BEGIN Information shown
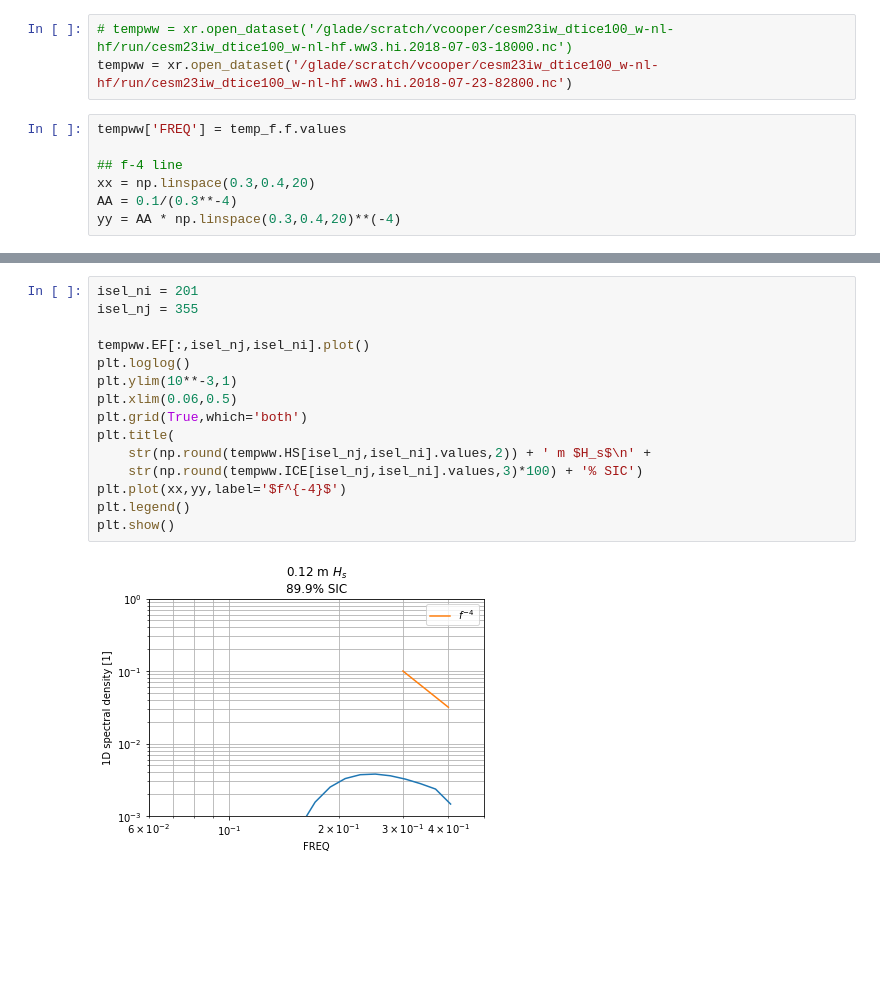
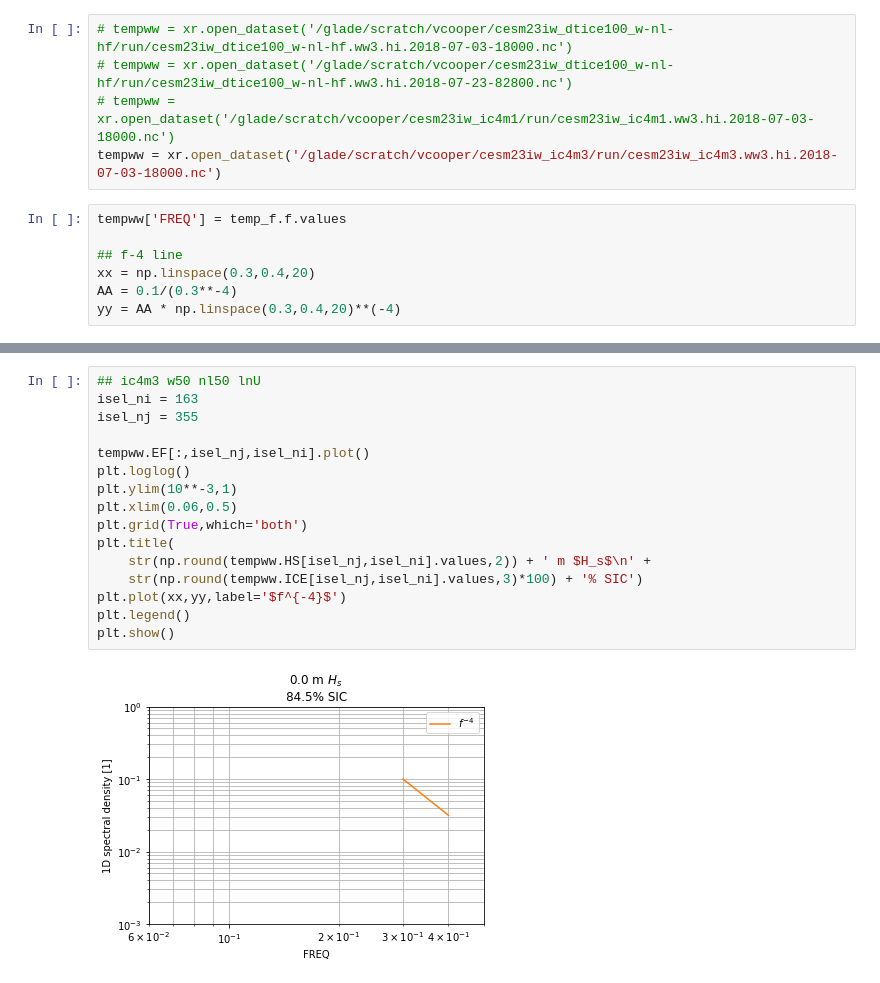
Before and after one commit to vtcooper/waveice, a Jupyter notebook: cmb/TimeStepSensitivity_VTC.ipynb, the cells around one changed output, grey strips where cells are left out. Drawn from its saved outputs; the diff is of its cells as text; blank space fills up the shorter version.

```diff
--- a/cmb/TimeStepSensitivity_VTC.ipynb
+++ b/cmb/TimeStepSensitivity_VTC.ipynb
@@ -533,7 +530,9 @@ plt.xlim(0.06,)
 ## Spot checking model output
 # %%
 # tempww = xr.open_dataset('/glade/scratch/vcooper/cesm23iw_dtice100_w-nl-hf/run/cesm23iw_dtice100_w-nl-hf.ww3.hi.2018-07-03-18000.nc')
-tempww = xr.open_dataset('/glade/scratch/vcooper/cesm23iw_dtice100_w-nl-hf/run/cesm23iw_dtice100_w-nl-hf.ww3.hi.2018-07-23-82800.nc')
+# tempww = xr.open_dataset('/glade/scratch/vcooper/cesm23iw_dtice100_w-nl-hf/run/cesm23iw_dtice100_w-nl-hf.ww3.hi.2018-07-23-82800.nc')
+# tempww = xr.open_dataset('/glade/scratch/vcooper/cesm23iw_ic4m1/run/cesm23iw_ic4m1.ww3.hi.2018-07-03-18000.nc')
+tempww = xr.open_dataset('/glade/scratch/vcooper/cesm23iw_ic4m3/run/cesm23iw_ic4m3.ww3.hi.2018-07-03-18000.nc')
 # %%
 tempww['FREQ'] = temp_f.f.values
 
@@ -561,17 +615,18 @@ plt.show()
 # %%
-isel_ni = 201
+## ic4m3 w50 nl50 lnU
+isel_ni = 163
 isel_nj = 355
 
 tempww.EF[:,isel_nj,isel_ni].plot()
 plt.loglog()
 plt.ylim(10**-3,1)
 plt.xlim(0.06,0.5)
 plt.grid(True,which='both')
 plt.title(
     str(np.round(tempww.HS[isel_nj,isel_ni].values,2)) + ' m $H_s$\n' +
     str(np.round(tempww.ICE[isel_nj,isel_ni].values,3)*100) + '% SIC')
 plt.plot(xx,yy,label='$f^{-4}$')
 plt.legend()
 plt.show()
 # %% [output]
-[figure, old version]
+[figure, new version]
```
Also changed, not shown: parts of 5 cells of this notebook, 4 other files.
END Information shown
= What to do =
Each line holding the word "plot" must be pulled from the records.

= Answer =
 tempww.EF[:,isel_nj,isel_ni].plot()
 plt.plot(xx,yy,label='$f^{-4}$')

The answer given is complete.